- **Task to complete**: Everything in the entries below must be output exactly, apart from the pictures.

- **Given information**:
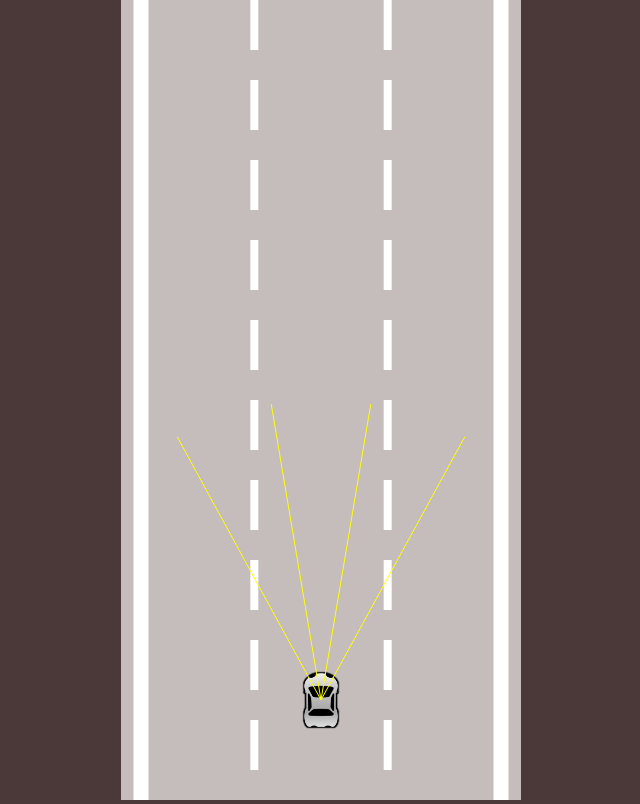
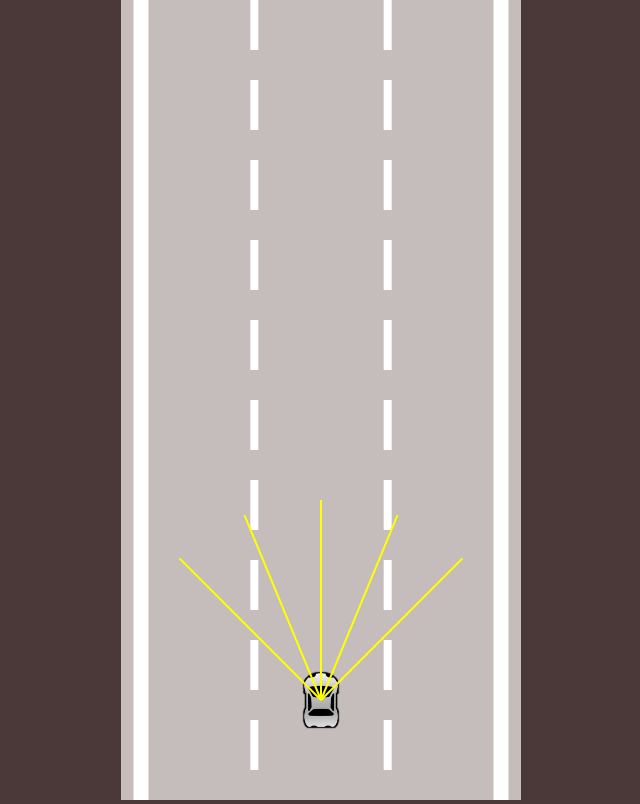
Before and after one commit to nayanprasad/self-driving-car, a plain HTML site: page index.html in a window 1280 px wide. Shown: the whole page, without its empty margins (319-959 px from the left). Drawn offline with Linux system fonts and the light colour scheme.

Commit message:
updated the sensor physics

```diff
--- a/index.html
+++ b/index.html
@@ -7,6 +7,8 @@
     <meta http-equiv="X-UA-Compatible" content="ie=edge">
     <title>Self Driving Car</title>
     <link rel="stylesheet" href="style.css">
+    <link rel="icon" type="image/png" href="assets/car.png">
+
 </head>
 <body>
 <canvas id="canvas"></canvas>
@@ -14,6 +16,7 @@
 <script src="utils/car.js"></script>
 <script src="utils/road.js"></script>
 <script src="utils/sensor.js"></script>
+<script src="utils/util.js"></script>
 <script src="main.js"></script>
 </body>
 </html>
--- a/main.js
+++ b/main.js
@@ -8,7 +8,7 @@ const car = new Car(road.getRoadCenter(), 700, 40, 60, road.boundaries);
 animate();
 
 function animate() {
-    car.update();
+    car.update(road.boundaries);
     canvas.height = window.innerHeight;
     ctx.save();
     ctx.translate(0, -car.y + canvas.height - 100);
--- a/utils/car.js
+++ b/utils/car.js
@@ -19,7 +19,7 @@ class Car {
         this.controls = new Controls();
     }
 
-    update() {
+    update(boundaries) {
         if (this.controls.forward)
             this.speed += this.acceleration;
         if (this.controls.reverse)
@@ -48,14 +48,17 @@ class Car {
         this.x -= Math.sin(this.angle) * this.speed;
         this.y -= Math.cos(this.angle) * this.speed;
 
-        this.checkBoundaries();
+        this.checkBoundaries(boundaries);
+
+        this.sensor.update(boundaries);
+
     }
 
-    checkBoundaries() {
-        if (this.x > this.boundaries[0][0].x - this.width)
-            this.x = this.boundaries[0][0].x - this.width
-        if (this.x < this.boundaries[1][0].x + this.width)
-            this.x = this.boundaries[1][0].x + this.width;
+    checkBoundaries(boundaries) {
+        if (this.x > boundaries[0][0].x - this.width)
+            this.x = boundaries[0][0].x - this.width
+        if (this.x < boundaries[1][0].x + this.width)
+            this.x = boundaries[1][0].x + this.width;
     }
 
 
--- a/utils/road.js
+++ b/utils/road.js
@@ -37,9 +37,7 @@ class Road {
             ctx.lineTo(this.diff * i, this.bottom);
             ctx.stroke();
         }
-        //
-        // console.log(this.boundaries[1][0].x, this.boundaries[1][0].y)
-        // console.log(this.boundaries[1][1].x, this.boundaries[1][1].y)
+
         ctx.setLineDash([])
         ctx.lineWidth = 15;
         ctx.beginPath();
--- a/utils/sensor.js
+++ b/utils/sensor.js
@@ -1,25 +1,70 @@
 class Sensor {
     constructor(car) {
+        this.car = car;
+        this.rayCount = 5;
+        this.rayLength = 200;
+        this.raySpread = Math.PI / 2;
 
-        this.x = car.x;
-        this.y = car.y - car.height / 2;
-        this.angle = car.angle;
+        this.rays = [];
+        this.readings = [];
+    }
 
-        this.car = car;
-        this.rayCount = 4; // 1 dont works
-        this.rayLength = 300;
-        this.raySpread = 1;
+    update(roadBorders) {
+        this.#castRays();
+        this.readings = [];
+        for (let i = 0; i < this.rays.length; i++)
+            this.readings.push(this.#getReading(this.rays[i], roadBorders));
+    }
+
+    #getReading(ray, roadBorders) {
+        let touches = [];
+
+        for (let i = 0; i < roadBorders.length; i++) {
+            const touch = getIntersection(ray[0], ray[1], roadBorders[i][0], roadBorders[i][1]);
+            if (touch)
+                touches.push(touch);
+        }
+
+        if (touches.length === 0) {
+            return null;
+        } else {
+            const offsets = touches.map((e) => e.offset);
+            const minOffset = Math.min(...offsets);
+            return touches.find((e) => e.offset === minOffset);
+        }
+    }
+
+    #castRays() {
         this.rays = [];
+        for (let i = 0; i < this.rayCount; i++) {
+            const rayAngle = lerp(this.raySpread / 2, -this.raySpread / 2, this.rayCount === 1 ? 0.5 : i / (this.rayCount - 1) ) + this.car.angle;
+            const start = {x: this.car.x, y: this.car.y};
+            const end = {
+                x: this.car.x - Math.sin(rayAngle) * this.rayLength,
+                y: this.car.y - Math.cos(rayAngle) * this.rayLength,
+            };
+            this.rays.push([start, end]);
+        }
     }
 
     draw(ctx) {
-        ctx.strokeStyle = "yellow";
-        ctx.lineWidth = 1;
         for (let i = 0; i < this.rayCount; i++) {
-            const angle = (this.raySpread / 2 + (-this.raySpread / 2 - this.raySpread / 2) * i / (this.rayCount - 1) )+ this.car.angle
+            let end = this.rays[i][1];
+            if (this.readings[i])
+                end = this.readings[i];
+
             ctx.beginPath();
-            ctx.moveTo(this.car.x, this.car.y);
-            ctx.lineTo(this.car.x - Math.sin(angle) * this.rayLength, this.car.y - Math.cos(angle) * this.rayLength);
+            ctx.lineWidth = 2;
+            ctx.strokeStyle = "yellow";
+            ctx.moveTo(this.rays[i][0].x, this.rays[i][0].y);
+            ctx.lineTo(end.x, end.y);
+            ctx.stroke();
+
+            ctx.beginPath();
+            ctx.lineWidth = 2;
+            ctx.strokeStyle = "black";
+            ctx.moveTo(this.rays[i][1].x, this.rays[i][1].y);
+            ctx.lineTo(end.x, end.y);
             ctx.stroke();
         }
     }
--- /dev/null
+++ b/utils/util.js
@@ -0,0 +1,28 @@
+function lerp(A, B, t) {
+    return A + (B - A) * t;
+}
+
+function getIntersection(A, B, C, D) {
+    const tTop = (D.x - C.x) * (A.y - C.y) - (D.y - C.y) * (A.x - C.x);
+    const uTop = (C.y - A.y) * (A.x - B.x) - (C.x - A.x) * (A.y - B.y);
+    const bottom = (D.y - C.y) * (B.x - A.x) - (D.x - C.x) * (B.y - A.y);
+
+    if (bottom !== 0) {
+        const t = tTop / bottom;
+        const u = uTop / bottom;
+        if (t >= 0 && t <= 1 && u >= 0 && u <= 1) {
+            return {
+                x: lerp(A.x, B.x, t),
+                y: lerp(A.y, B.y, t),
+                offset: t,
+            };
+        }
+    }
+    return null;
+}
+
+function getDistance(x1, y1, x2, y2) {
+    const deltaX = x2 - x1;
+    const deltaY = y2 - y1;
+    return Math.sqrt(deltaX * deltaX + deltaY * deltaY);
+}
```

- **Answer space**:
Before and after one commit to nayanprasad/self-driving-car, a plain HTML site: page index.html in a window 1280 px wide. Shown: the whole page, without its empty margins (319-959 px from the left). Drawn offline with Linux system fonts and the light colour scheme.

Commit message:
updated the sensor physics

```diff
--- a/index.html
+++ b/index.html
@@ -7,6 +7,8 @@
     <meta http-equiv="X-UA-Compatible" content="ie=edge">
     <title>Self Driving Car</title>
     <link rel="stylesheet" href="style.css">
+    <link rel="icon" type="image/png" href="assets/car.png">
+
 </head>
 <body>
 <canvas id="canvas"></canvas>
@@ -14,6 +16,7 @@
 <script src="utils/car.js"></script>
 <script src="utils/road.js"></script>
 <script src="utils/sensor.js"></script>
+<script src="utils/util.js"></script>
 <script src="main.js"></script>
 </body>
 </html>
--- a/main.js
+++ b/main.js
@@ -8,7 +8,7 @@ const car = new Car(road.getRoadCenter(), 700, 40, 60, road.boundaries);
 animate();
 
 function animate() {
-    car.update();
+    car.update(road.boundaries);
     canvas.height = window.innerHeight;
     ctx.save();
     ctx.translate(0, -car.y + canvas.height - 100);
--- a/utils/car.js
+++ b/utils/car.js
@@ -19,7 +19,7 @@ class Car {
         this.controls = new Controls();
     }
 
-    update() {
+    update(boundaries) {
         if (this.controls.forward)
             this.speed += this.acceleration;
         if (this.controls.reverse)
@@ -48,14 +48,17 @@ class Car {
         this.x -= Math.sin(this.angle) * this.speed;
         this.y -= Math.cos(this.angle) * this.speed;
 
-        this.checkBoundaries();
+        this.checkBoundaries(boundaries);
+
+        this.sensor.update(boundaries);
+
     }
 
-    checkBoundaries() {
-        if (this.x > this.boundaries[0][0].x - this.width)
-            this.x = this.boundaries[0][0].x - this.width
-        if (this.x < this.boundaries[1][0].x + this.width)
-            this.x = this.boundaries[1][0].x + this.width;
+    checkBoundaries(boundaries) {
+        if (this.x > boundaries[0][0].x - this.width)
+            this.x = boundaries[0][0].x - this.width
+        if (this.x < boundaries[1][0].x + this.width)
+            this.x = boundaries[1][0].x + this.width;
     }
 
 
--- a/utils/road.js
+++ b/utils/road.js
@@ -37,9 +37,7 @@ class Road {
             ctx.lineTo(this.diff * i, this.bottom);
             ctx.stroke();
         }
-        //
-        // console.log(this.boundaries[1][0].x, this.boundaries[1][0].y)
-        // console.log(this.boundaries[1][1].x, this.boundaries[1][1].y)
+
         ctx.setLineDash([])
         ctx.lineWidth = 15;
         ctx.beginPath();
--- a/utils/sensor.js
+++ b/utils/sensor.js
@@ -1,25 +1,70 @@
 class Sensor {
     constructor(car) {
+        this.car = car;
+        this.rayCount = 5;
+        this.rayLength = 200;
+        this.raySpread = Math.PI / 2;
 
-        this.x = car.x;
-        this.y = car.y - car.height / 2;
-        this.angle = car.angle;
+        this.rays = [];
+        this.readings = [];
+    }
 
-        this.car = car;
-        this.rayCount = 4; // 1 dont works
-        this.rayLength = 300;
-        this.raySpread = 1;
+    update(roadBorders) {
+        this.#castRays();
+        this.readings = [];
+        for (let i = 0; i < this.rays.length; i++)
+            this.readings.push(this.#getReading(this.rays[i], roadBorders));
+    }
+
+    #getReading(ray, roadBorders) {
+        let touches = [];
+
+        for (let i = 0; i < roadBorders.length; i++) {
+            const touch = getIntersection(ray[0], ray[1], roadBorders[i][0], roadBorders[i][1]);
+            if (touch)
+                touches.push(touch);
+        }
+
+        if (touches.length === 0) {
+            return null;
+        } else {
+            const offsets = touches.map((e) => e.offset);
+            const minOffset = Math.min(...offsets);
+            return touches.find((e) => e.offset === minOffset);
+        }
+    }
+
+    #castRays() {
         this.rays = [];
+        for (let i = 0; i < this.rayCount; i++) {
+            const rayAngle = lerp(this.raySpread / 2, -this.raySpread / 2, this.rayCount === 1 ? 0.5 : i / (this.rayCount - 1) ) + this.car.angle;
+            const start = {x: this.car.x, y: this.car.y};
+            const end = {
+                x: this.car.x - Math.sin(rayAngle) * this.rayLength,
+                y: this.car.y - Math.cos(rayAngle) * this.rayLength,
+            };
+            this.rays.push([start, end]);
+        }
     }
 
     draw(ctx) {
-        ctx.strokeStyle = "yellow";
-        ctx.lineWidth = 1;
         for (let i = 0; i < this.rayCount; i++) {
-            const angle = (this.raySpread / 2 + (-this.raySpread / 2 - this.raySpread / 2) * i / (this.rayCount - 1) )+ this.car.angle
+            let end = this.rays[i][1];
+            if (this.readings[i])
+                end = this.readings[i];
+
             ctx.beginPath();
-            ctx.moveTo(this.car.x, this.car.y);
-            ctx.lineTo(this.car.x - Math.sin(angle) * this.rayLength, this.car.y - Math.cos(angle) * this.rayLength);
+            ctx.lineWidth = 2;
+            ctx.strokeStyle = "yellow";
+            ctx.moveTo(this.rays[i][0].x, this.rays[i][0].y);
+            ctx.lineTo(end.x, end.y);
+            ctx.stroke();
+
+            ctx.beginPath();
+            ctx.lineWidth = 2;
+            ctx.strokeStyle = "black";
+            ctx.moveTo(this.rays[i][1].x, this.rays[i][1].y);
+            ctx.lineTo(end.x, end.y);
             ctx.stroke();
         }
     }
--- /dev/null
+++ b/utils/util.js
@@ -0,0 +1,28 @@
+function lerp(A, B, t) {
+    return A + (B - A) * t;
+}
+
+function getIntersection(A, B, C, D) {
+    const tTop = (D.x - C.x) * (A.y - C.y) - (D.y - C.y) * (A.x - C.x);
+    const uTop = (C.y - A.y) * (A.x - B.x) - (C.x - A.x) * (A.y - B.y);
+    const bottom = (D.y - C.y) * (B.x - A.x) - (D.x - C.x) * (B.y - A.y);
+
+    if (bottom !== 0) {
+        const t = tTop / bottom;
+        const u = uTop / bottom;
+        if (t >= 0 && t <= 1 && u >= 0 && u <= 1) {
+            return {
+                x: lerp(A.x, B.x, t),
+                y: lerp(A.y, B.y, t),
+                offset: t,
+            };
+        }
+    }
+    return null;
+}
+
+function getDistance(x1, y1, x2, y2) {
+    const deltaX = x2 - x1;
+    const deltaY = y2 - y1;
+    return Math.sqrt(deltaX * deltaX + deltaY * deltaY);
+}
```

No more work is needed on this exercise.